In recent weeks, NFT has made headlines in the media around the world, and become the most discussed thing on the internet. What, how, and why? Let’s try to understand how the NFT works, why it has such a considerable value, and look at a few cases which boomed the NFT market.
NFT stands for “non-fungible token” and to understand its meaning, one should know what the “fungible” one is. Fungible goods are material items that can be exchanged and still have the same value (for example, one ounce of gold may be traded to another ounce without losing its worth). In contrast, non-fungible assets cannot be replaced or traded. Non-fungibility stands for assets that are one of a kind, unique (like real estate or pieces of art), and are based on blockchains. The most popular types of NFTs are gifs, jpegs, videos, messages, etc.To ease your way of mastering the digital art world, let us explain how exactly NFTs work. The idea of selling something anyone can get for free from the internet is the main concept of NFT. When a person becomes the owner of the token, they become the owner of a valuable and authentic item even though they cannot physically touch it. Let us take a look at a few examples. CryptoPunks characters – one of the quirky art assets anyone can buy with NFTs. The lowest price of one CryptoPunk today is 21.97 ETH (USD 57,526.03). The collection of 10,000 characters uses ERC-721 standard and each of them has random accessories, appearance, and features. The developers of the project became the initiators of the CryptoArt movement and created the “ground” for today’s NFT market. Anyone can copy or save the CryptoPunk image but only one person can be the legal owner of the artwork. The recorded code of each work is stored in the blockchain which makes it incorruptible. Hence, the owner can check and track the documentation, be sure that their CryptoPunk isn’t stolen, and have protection against copyright infringement. Matt Hall and John Watkinson, the developers of the CryptoPunk system, compare it to owning a piece of art in the real world that’s permanently on loan to a public museum. This provides digital artists with the ability to validate their creations and earn money.
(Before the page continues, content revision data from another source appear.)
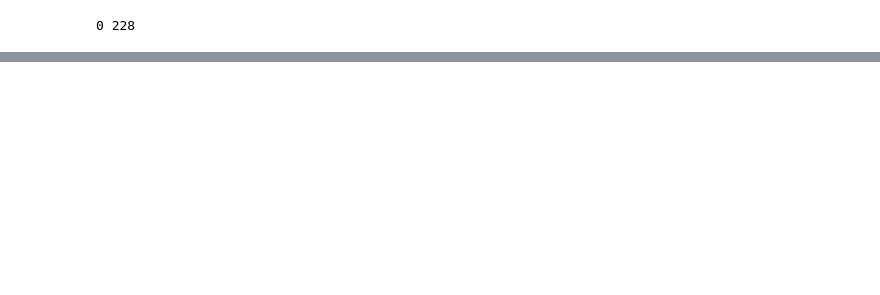
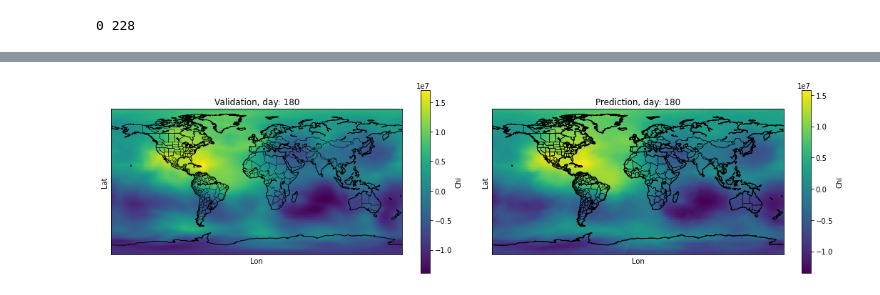
Before and after one commit to Cutwell/plymouth-university-proj518, a Jupyter notebook: saved_models/model-test.ipynb, the cells around one changed output, grey strips where cells are left out. Cells and saved outputs as stored; diff of their text form; code cells hidden in the pictures; blank space fills up the shorter version.

```diff
--- a/saved_models/model-test.ipynb
+++ b/saved_models/model-test.ipynb
@@ -74,7 +43,0 @@ _________________________________________________________________
-# %%
-# load wind model input scaler
-save_dir = os.path.join(os.getcwd(), 'saved_models')
-scaler_name = 'wind_regression_scaler'
-scaler_path = os.path.join(save_dir, scaler_name)
-
-yscaler = joblib.load(scaler_path)
@@ -222,0 +102,37 @@ plt.show()
+# %%
+fig, axes = plt.subplots(nrows=1, ncols=2, figsize=(15, 4))
+
+# plot known data
+ax = axes[0]
+mp = Basemap(ax=ax)
+title = f'Validation, day: {day}'
+ax.title.set_text(title)
+map = ax.scatter(df_day['Lon'], df_day['Lat'], c=df_day['Chi'], cmap='viridis')
+mp.drawcoastlines()
+mp.drawstates()
+mp.drawcountries()
+ax.set_xlabel('Lon')
+ax.set_ylabel('Lat')
+# add a legend indicating the depth of each point
+cbar = fig.colorbar(map, ax=ax)
+cbar.set_label('Chi')
+
+# plot predicted values at day of interest
+ax = axes[1]
+mp = Basemap(ax=ax)
+title = f'Prediction, day: {day}'
+ax.title.set_text(title)
+map = ax.scatter(wind_time_predicted['Lon'], wind_time_predicted['Lat'], c=wind_time_predicted['Chi'], cmap='viridis')
+mp.drawcoastlines()
+mp.drawstates()
+mp.drawcountries()
+ax.set_xlabel('Lon')
+ax.set_ylabel('Lat')
+# add a legend indicating the depth of each point
+cbar = fig.colorbar(map, ax=ax)
+cbar.set_label('Chi')
+
+plt.tight_layout()
+plt.show()
+# %% [output]
+[figure, added]
```
Also changed, not shown: parts of 9 cells of this notebook, 14 other files.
Another interesting case is the digital artist known as Beeple, who became insanely famous after selling his work “Everyday: 5000 Days” at Christie’s auction for $69 million. Beeple, aka Mike Winkelmann, was posting his own digital artwork every day for 13 years; the collage of these images was sold as the most expensive NFT ever sold on the auction. Christie’s, a 225-year-old auction house, previously sold only physical art but auctioned the entirely digital Beeple. Blockchain technology provides both artists and collectors with an opportunity to verify the authenticity of the masterpiece, and this makes a big difference between the physical and digital pieces of art.
A Ukrainian supermarket chain has also decided to enter the crypto market. On April 16, Silpo supermarket posted images of products from the counter as non-fungible tokens on the OpenSea, peer-to-peer marketplace where people can discover rare digital items. Everyone can buy a picture of their flagship buckwheat baguette, candy, eggs, or bubble wine and become the owner of the unique piece of digital art protected by and stored in blockchain. This example proves that anything can become NFT, creating new ownership concepts on the market.
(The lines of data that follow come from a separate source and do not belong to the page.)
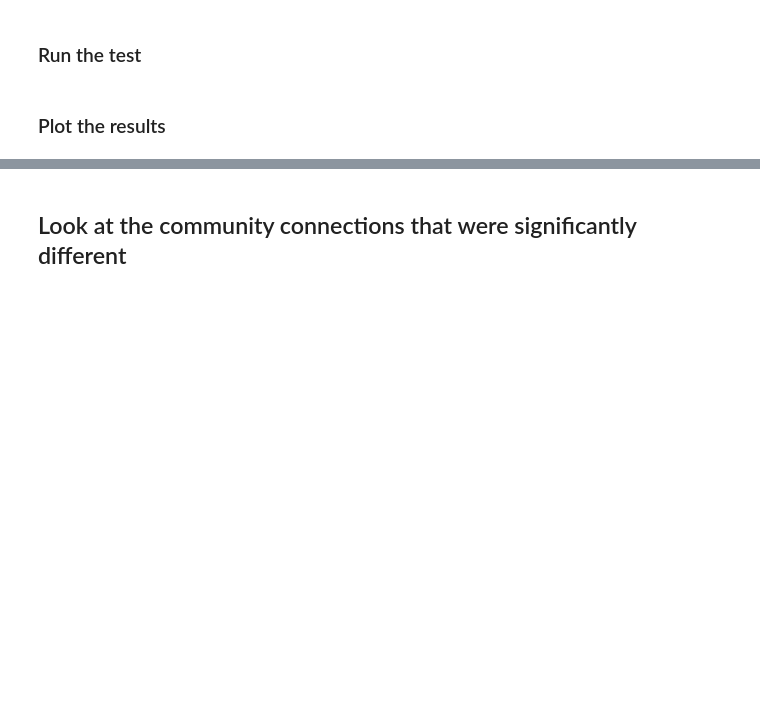
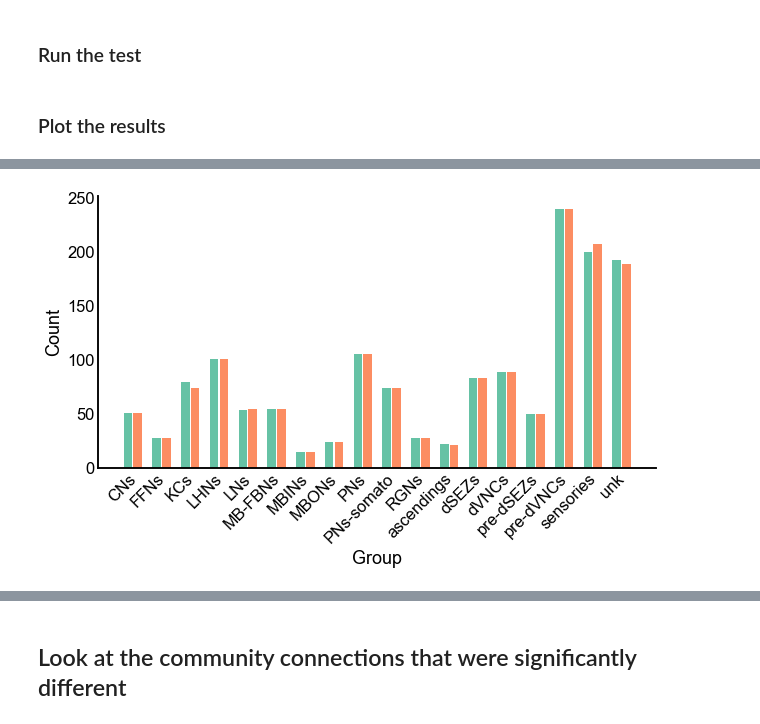
Before and after one commit to neurodata/bilateral-connectome, a Jupyter notebook: docs/sbm_test.ipynb, the cells around one changed output, grey strips where cells are left out. Drawn from its saved outputs; the diff is of its cells as text; code cells hidden in the pictures; blank space fills up the shorter version.

```diff
--- a/docs/sbm_test.ipynb
+++ b/docs/sbm_test.ipynb
@@ -3,6 +3,9 @@
 # %% [markdown]
 ## Preliminaries
 # %%
+import warnings
+
+warnings.filterwarnings("ignore")
 
 import datetime
 import time
@@ -28,7 +31,14 @@ from pkg.stats import stochastic_block_test
 from seaborn.utils import relative_luminance
 from tqdm import tqdm
 
+DISPLAY_FIGS = True
 
-def stashfig(name, **kwargs):
+
+def gluefig(name, fig, **kwargs):
     foldername = "sbm_test"
     savefig(name, foldername=foldername, **kwargs)
+
+    glue("fig:" + name, fig, display=False)
+
+    if not DISPLAY_FIGS:
+        plt.close()
@@ -81,3 +85,24 @@ stat, pvalue, misc = stochastic_block_test(
 glue("uncorrected_pvalue", pvalue, display=False)
 # %% [markdown]
 ### Plot the results
+# %%
+set_theme(font_scale=1)
+
+fig, ax = plt.subplots(1, 1, figsize=(10, 5))
+
+group_counts_left = misc["group_counts1"]
+group_counts_right = misc["group_counts2"]
+
+for i in range(len(group_counts_left)):
+    ax.bar(i - 0.17, group_counts_left[i], width=0.3, color=network_palette["Left"])
+    ax.bar(i + 0.17, group_counts_right[i], width=0.3, color=network_palette["Right"])
+
+rotate_labels(ax)
+ax.set(
+    ylabel="Count",
+    xlabel="Group",
+    xticks=np.arange(len(group_counts_left)) + 0.2,
+    xticklabels=group_counts_left.index,
+)
+gluefig("group-counts", fig)
+# %% [output]
@@ -83,0 +110 @@ glue("uncorrected_pvalue", pvalue, display=False)
+[figure, added]
```
Also changed, not shown: parts of 18 cells of this notebook, 1 other file.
The world of digital art has expanded massively after the advent and growing popularity of non-fungible tokens. If you are intrigued by the NFT concept as much as we are, check out OpenSea or Rarible marketplaces to look through art collections and buy an asset. Who knows, maybe one day IT Arena will launch its own NFT too.